Mark Peterson, 58, from Radcliffe-on-Trent, said: "I definitely think it shouldn't just be Nottinghamshire and Derbyshire and they should have included the Leicester lot. It could be very good and I have made my mind up about who I'm voting for."

Angela Walker, 69, from Clifton, said: "Women died so that I could have a vote, so I think it's very important that women vote, whatever they think of politics. I haven't made my mind up yet who I'll be voting for so I'll have to think about that tonight."

Andrew Lowe from Newark
Andrew Lowe from Newark has mixed feelings about the new East Midlands Mayor -Credit:Nottingham Post

A spokesperson for the East Midlands Combined County Authority Returning Officer confirmed 1.6 million people had received an information booklet about the new authority and the candidates standing for election.

They added: "We were made aware late last week that the dispatch timelines for some of the booklets hadn’t been met by our distributor.

"We immediately took steps to ensure that the remaining booklets are delivered ahead of the election on Thursday. In addition, every single voter was sent a polling card before the booklet, which informed voters that they could find information about candidates standing in the election on the East Midlands Devolution website."

Others in favour of the East Midlands Mayor included Shaun Krim, 34, from Giltbrook, who said: "I wasn't aware about the election itself but I had heard about the new mayor. I'm not sure if I've had the leaflet through or not because the house is being renovated at the minute so everything's all over the shop, but I'm off on Thursday so I'll vote.

"It could be a good thing and I think everything needs a bit of work at the minute."

One person who wasn't keen on the idea was a 37-year-old mum from St Ann's, who did not want to be named and who said: "I'm not bothered, if they fined me then I might go and vote. I just think at the minute there's more to life, if I was worried about everything else that was going on then I wouldn't be very happy."
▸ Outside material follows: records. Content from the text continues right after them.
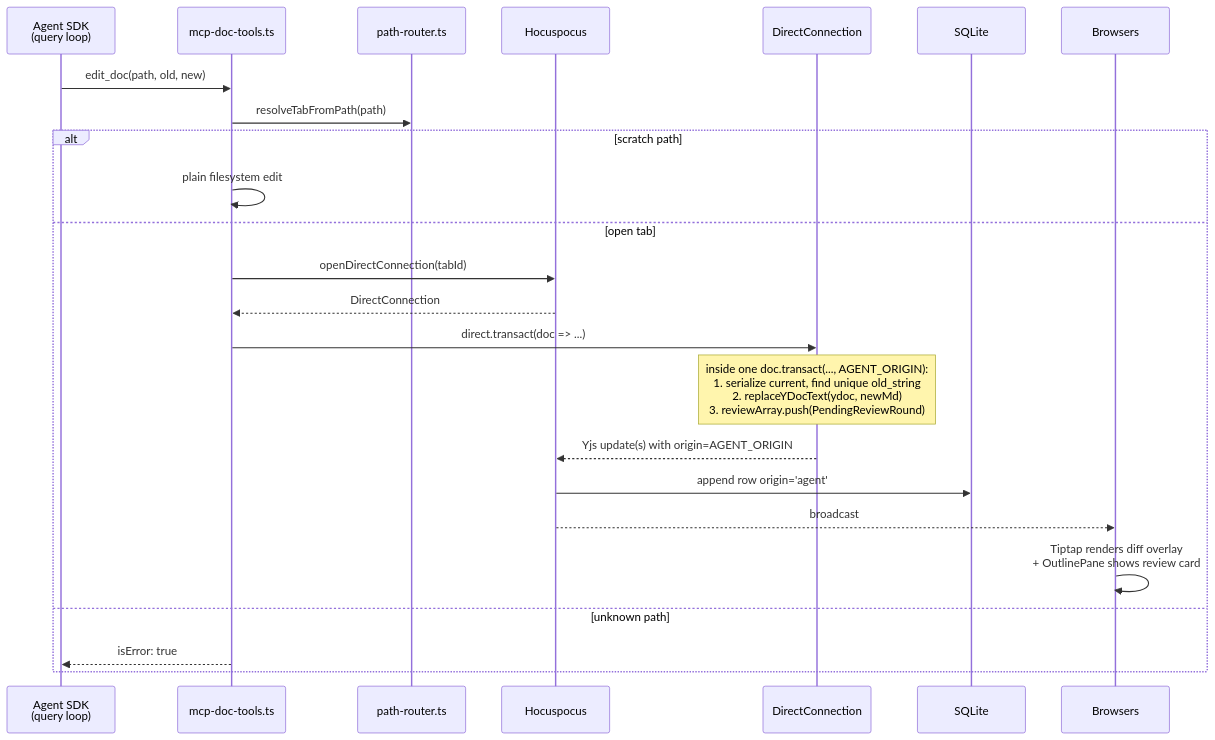
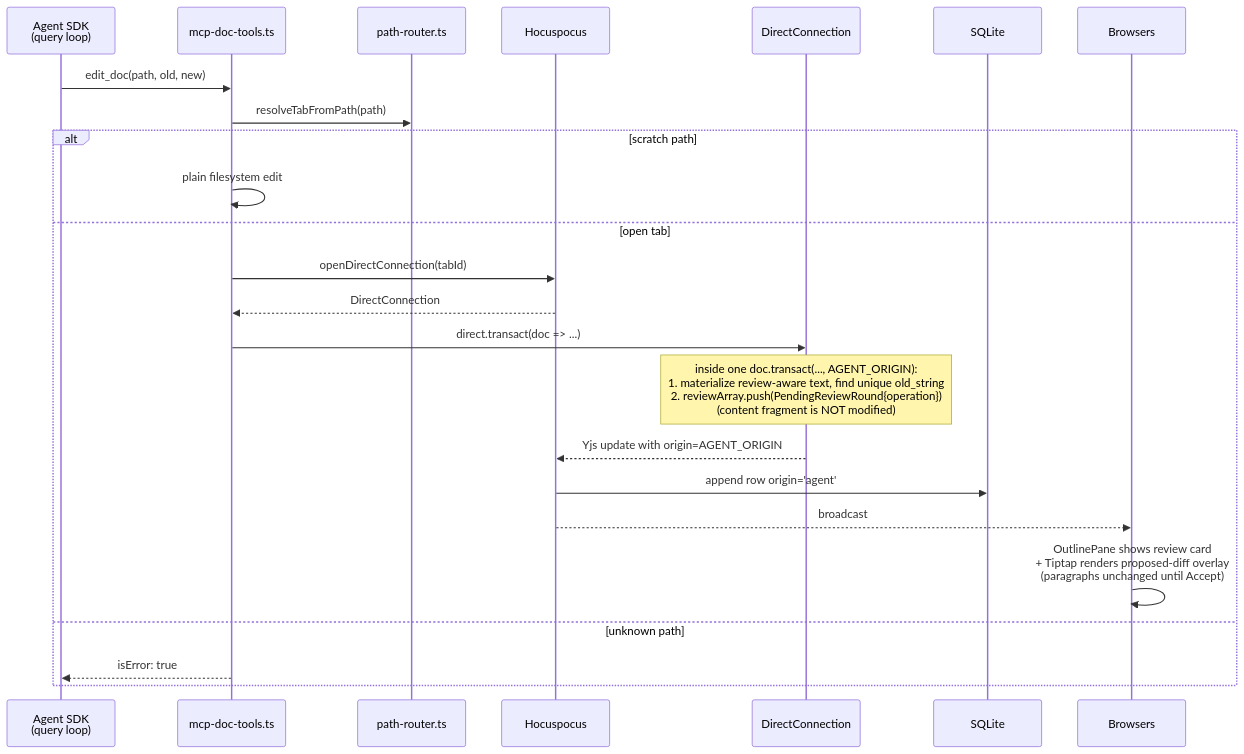
The sixth of 11 diagrams in ARCHITECTURE.md (docwriter-org/docwriter), drawn with Mermaid before and after one commit. The commit also changed other lines of this file and 2 other files, not shown here.

````diff
--- a/ARCHITECTURE.md
+++ b/ARCHITECTURE.md
@@ -294,27 +301,27 @@
 ```mermaid
 sequenceDiagram
   participant SDK as Agent SDK<br/>(query loop)
   participant MCP as mcp-doc-tools.ts
   participant PR as path-router.ts
   participant H as Hocuspocus
   participant DC as DirectConnection
   participant DB as SQLite
   participant Br as Browsers
 
   SDK->>MCP: edit_doc(path, old, new)
   MCP->>PR: resolveTabFromPath(path)
   alt scratch path
     MCP->>MCP: plain filesystem edit
   else open tab
     MCP->>H: openDirectConnection(tabId)
     H-->>MCP: DirectConnection
     MCP->>DC: direct.transact(doc => ...)
-    Note over DC: inside one doc.transact(..., AGENT_ORIGIN):<br/>1. serialize current, find unique old_string<br/>2. replaceYDocText(ydoc, newMd)<br/>3. reviewArray.push(PendingReviewRound)
-    DC-->>H: Yjs update(s) with origin=AGENT_ORIGIN
+    Note over DC: inside one doc.transact(..., AGENT_ORIGIN):<br/>1. materialize review-aware text, find unique old_string<br/>2. reviewArray.push(PendingReviewRound{operation})<br/>(content fragment is NOT modified)
+    DC-->>H: Yjs update with origin=AGENT_ORIGIN
     H->>DB: append row origin='agent'
     H-->>Br: broadcast
-    Br->>Br: Tiptap renders diff overlay<br/>+ OutlinePane shows review card
+    Br->>Br: OutlinePane shows review card<br/>+ Tiptap renders proposed-diff overlay<br/>(paragraphs unchanged until Accept)
   else unknown path
     MCP-->>SDK: isError: true
   end
 ```
````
The candidates standing for election as East Midlands Mayor, in alphabetical order by last name, are:

  • Frank Adlington-Stringer, Green Party

  • Ben Bradley, Conservative

  • Alan Graves, Reform UK

  • Matt Relf, Independent

  • Helen Tamblyn-Saville, Liberal Democrats

  • Claire Ward, Labour